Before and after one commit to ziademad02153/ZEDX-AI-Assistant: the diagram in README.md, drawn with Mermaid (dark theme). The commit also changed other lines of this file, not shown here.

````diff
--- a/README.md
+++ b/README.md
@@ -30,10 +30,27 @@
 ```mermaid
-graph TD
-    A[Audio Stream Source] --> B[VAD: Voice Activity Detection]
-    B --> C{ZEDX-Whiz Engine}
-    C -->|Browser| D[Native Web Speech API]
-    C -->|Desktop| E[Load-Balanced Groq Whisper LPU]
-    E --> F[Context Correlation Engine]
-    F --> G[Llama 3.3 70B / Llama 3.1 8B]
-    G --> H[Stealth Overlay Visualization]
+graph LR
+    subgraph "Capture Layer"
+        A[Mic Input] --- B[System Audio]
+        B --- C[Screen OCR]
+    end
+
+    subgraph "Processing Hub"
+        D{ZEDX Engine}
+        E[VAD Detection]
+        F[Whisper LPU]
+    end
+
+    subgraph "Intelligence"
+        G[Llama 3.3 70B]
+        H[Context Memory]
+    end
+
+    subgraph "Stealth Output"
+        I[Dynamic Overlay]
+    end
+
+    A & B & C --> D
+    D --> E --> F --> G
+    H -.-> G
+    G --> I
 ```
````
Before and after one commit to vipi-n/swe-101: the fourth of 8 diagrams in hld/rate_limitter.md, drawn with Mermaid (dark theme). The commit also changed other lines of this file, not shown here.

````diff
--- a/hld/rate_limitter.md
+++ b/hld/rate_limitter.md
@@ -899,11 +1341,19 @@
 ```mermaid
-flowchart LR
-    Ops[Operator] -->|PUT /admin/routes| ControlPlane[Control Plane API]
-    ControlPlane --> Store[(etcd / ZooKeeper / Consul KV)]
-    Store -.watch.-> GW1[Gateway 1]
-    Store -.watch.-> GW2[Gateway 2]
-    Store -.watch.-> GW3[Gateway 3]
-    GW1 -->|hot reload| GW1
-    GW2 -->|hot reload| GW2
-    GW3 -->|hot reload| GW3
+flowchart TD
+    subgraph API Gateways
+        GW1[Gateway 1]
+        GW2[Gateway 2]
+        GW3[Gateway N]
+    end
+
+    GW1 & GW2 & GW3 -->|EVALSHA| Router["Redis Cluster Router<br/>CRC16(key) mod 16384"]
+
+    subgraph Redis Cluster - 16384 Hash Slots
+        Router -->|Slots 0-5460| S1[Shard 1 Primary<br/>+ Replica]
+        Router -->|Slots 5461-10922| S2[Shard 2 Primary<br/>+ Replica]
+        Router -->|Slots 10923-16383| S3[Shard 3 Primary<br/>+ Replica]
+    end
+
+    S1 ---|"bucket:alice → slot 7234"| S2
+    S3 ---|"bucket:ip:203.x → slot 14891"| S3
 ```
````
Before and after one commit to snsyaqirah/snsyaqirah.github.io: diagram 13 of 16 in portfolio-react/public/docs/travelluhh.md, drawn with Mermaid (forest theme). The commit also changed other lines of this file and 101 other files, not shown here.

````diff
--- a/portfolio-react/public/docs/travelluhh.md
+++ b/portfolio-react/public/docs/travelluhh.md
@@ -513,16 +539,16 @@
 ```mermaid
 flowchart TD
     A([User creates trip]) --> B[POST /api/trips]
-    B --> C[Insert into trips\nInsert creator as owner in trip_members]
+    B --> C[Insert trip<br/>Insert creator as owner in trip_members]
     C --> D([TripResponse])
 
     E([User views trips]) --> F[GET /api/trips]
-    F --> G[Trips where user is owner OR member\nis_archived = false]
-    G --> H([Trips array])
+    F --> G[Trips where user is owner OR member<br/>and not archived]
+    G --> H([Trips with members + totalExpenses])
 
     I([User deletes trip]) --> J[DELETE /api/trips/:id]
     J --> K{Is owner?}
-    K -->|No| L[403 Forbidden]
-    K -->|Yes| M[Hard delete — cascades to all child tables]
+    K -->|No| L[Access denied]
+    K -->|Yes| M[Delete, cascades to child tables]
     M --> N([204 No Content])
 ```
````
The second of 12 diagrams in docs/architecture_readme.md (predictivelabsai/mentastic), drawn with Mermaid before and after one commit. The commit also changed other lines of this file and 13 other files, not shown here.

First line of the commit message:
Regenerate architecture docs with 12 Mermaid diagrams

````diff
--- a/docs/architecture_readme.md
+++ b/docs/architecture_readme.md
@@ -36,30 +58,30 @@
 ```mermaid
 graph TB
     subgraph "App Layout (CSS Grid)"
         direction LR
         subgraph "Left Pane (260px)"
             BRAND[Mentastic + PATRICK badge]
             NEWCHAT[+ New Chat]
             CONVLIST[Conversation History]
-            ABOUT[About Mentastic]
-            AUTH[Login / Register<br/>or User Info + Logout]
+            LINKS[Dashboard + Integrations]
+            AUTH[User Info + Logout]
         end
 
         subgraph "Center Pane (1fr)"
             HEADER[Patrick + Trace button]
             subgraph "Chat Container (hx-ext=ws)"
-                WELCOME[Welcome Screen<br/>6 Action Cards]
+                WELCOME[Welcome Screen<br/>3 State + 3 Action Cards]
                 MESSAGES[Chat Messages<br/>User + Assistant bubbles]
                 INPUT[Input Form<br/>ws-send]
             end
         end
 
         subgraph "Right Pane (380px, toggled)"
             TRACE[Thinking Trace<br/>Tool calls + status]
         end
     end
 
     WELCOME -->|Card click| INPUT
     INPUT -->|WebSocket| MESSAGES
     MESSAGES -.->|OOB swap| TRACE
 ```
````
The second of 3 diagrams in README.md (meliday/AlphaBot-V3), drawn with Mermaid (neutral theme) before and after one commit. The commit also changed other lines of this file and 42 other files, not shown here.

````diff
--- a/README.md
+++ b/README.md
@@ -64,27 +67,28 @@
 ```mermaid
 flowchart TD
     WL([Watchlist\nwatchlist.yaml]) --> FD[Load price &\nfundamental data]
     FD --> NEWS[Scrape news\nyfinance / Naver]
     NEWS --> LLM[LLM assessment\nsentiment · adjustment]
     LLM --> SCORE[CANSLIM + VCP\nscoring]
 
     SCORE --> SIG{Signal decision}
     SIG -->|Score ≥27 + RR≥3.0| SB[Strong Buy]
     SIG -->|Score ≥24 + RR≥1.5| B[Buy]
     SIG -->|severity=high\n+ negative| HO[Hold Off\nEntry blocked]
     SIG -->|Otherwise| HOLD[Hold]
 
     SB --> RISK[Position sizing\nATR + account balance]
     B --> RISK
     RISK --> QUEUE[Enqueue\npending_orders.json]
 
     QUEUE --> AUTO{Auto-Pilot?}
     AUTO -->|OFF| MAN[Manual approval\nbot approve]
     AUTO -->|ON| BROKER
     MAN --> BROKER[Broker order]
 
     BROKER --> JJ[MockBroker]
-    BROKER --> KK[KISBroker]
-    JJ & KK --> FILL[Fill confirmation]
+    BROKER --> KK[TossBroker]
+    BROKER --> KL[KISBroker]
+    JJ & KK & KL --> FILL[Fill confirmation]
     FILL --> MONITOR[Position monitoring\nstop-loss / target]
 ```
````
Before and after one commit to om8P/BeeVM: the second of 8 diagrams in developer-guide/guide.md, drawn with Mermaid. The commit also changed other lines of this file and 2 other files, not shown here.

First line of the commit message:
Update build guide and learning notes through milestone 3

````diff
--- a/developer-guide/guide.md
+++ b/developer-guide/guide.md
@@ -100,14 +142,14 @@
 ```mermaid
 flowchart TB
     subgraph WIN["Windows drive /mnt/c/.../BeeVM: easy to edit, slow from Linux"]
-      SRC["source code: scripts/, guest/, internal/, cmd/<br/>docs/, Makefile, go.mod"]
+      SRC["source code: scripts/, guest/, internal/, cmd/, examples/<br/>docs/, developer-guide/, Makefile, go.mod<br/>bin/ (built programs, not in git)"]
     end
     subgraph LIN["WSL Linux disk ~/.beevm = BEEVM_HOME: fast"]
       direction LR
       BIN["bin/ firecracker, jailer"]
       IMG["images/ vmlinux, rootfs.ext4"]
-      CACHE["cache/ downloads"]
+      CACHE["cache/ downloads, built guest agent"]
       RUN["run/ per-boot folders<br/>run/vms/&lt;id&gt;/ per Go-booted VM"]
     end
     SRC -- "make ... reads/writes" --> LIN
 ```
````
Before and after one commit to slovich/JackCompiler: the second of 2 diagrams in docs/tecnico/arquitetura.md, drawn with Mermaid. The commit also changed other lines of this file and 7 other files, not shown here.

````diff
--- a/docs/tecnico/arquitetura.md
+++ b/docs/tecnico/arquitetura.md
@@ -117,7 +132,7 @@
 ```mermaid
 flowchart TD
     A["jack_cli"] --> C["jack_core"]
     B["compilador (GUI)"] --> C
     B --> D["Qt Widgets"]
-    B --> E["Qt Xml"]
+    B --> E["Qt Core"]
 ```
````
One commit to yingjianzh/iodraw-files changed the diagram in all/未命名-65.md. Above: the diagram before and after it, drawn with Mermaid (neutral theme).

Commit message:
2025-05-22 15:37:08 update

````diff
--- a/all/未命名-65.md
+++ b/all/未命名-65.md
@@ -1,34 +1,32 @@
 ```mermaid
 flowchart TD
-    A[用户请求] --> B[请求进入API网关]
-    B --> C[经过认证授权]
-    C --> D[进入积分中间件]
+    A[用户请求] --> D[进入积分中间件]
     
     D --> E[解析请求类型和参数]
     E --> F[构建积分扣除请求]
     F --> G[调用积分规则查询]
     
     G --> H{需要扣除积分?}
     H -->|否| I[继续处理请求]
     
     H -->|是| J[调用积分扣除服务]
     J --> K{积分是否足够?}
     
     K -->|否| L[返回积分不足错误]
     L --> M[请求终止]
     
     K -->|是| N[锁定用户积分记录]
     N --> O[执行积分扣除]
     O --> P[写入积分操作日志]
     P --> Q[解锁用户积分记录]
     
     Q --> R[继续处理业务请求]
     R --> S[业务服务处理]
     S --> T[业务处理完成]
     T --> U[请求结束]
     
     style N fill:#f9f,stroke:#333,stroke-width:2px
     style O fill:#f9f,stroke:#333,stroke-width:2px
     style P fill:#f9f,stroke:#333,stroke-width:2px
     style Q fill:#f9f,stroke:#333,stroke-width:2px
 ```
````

* * *

Task to complete
Each line from the one with "H -->|是| J[调用积分扣除服务]" through the end of the entries above is to be returned word for word. Nothing else belongs in the answer.

Task output
     H -->|是| J[调用积分扣除服务]
     J --> K{积分是否足够?}
     
     K -->|否| L[返回积分不足错误]
     L --> M[请求终止]
     
     K -->|是| N[锁定用户积分记录]
     N --> O[执行积分扣除]
     O --> P[写入积分操作日志]
     P --> Q[解锁用户积分记录]
     
     Q --> R[继续处理业务请求]
     R --> S[业务服务处理]
     S --> T[业务处理完成]
     T --> U[请求结束]
     
     style N fill:#f9f,stroke:#333,stroke-width:2px
     style O fill:#f9f,stroke:#333,stroke-width:2px
     style P fill:#f9f,stroke:#333,stroke-width:2px
     style Q fill:#f9f,stroke:#333,stroke-width:2px
 ```
````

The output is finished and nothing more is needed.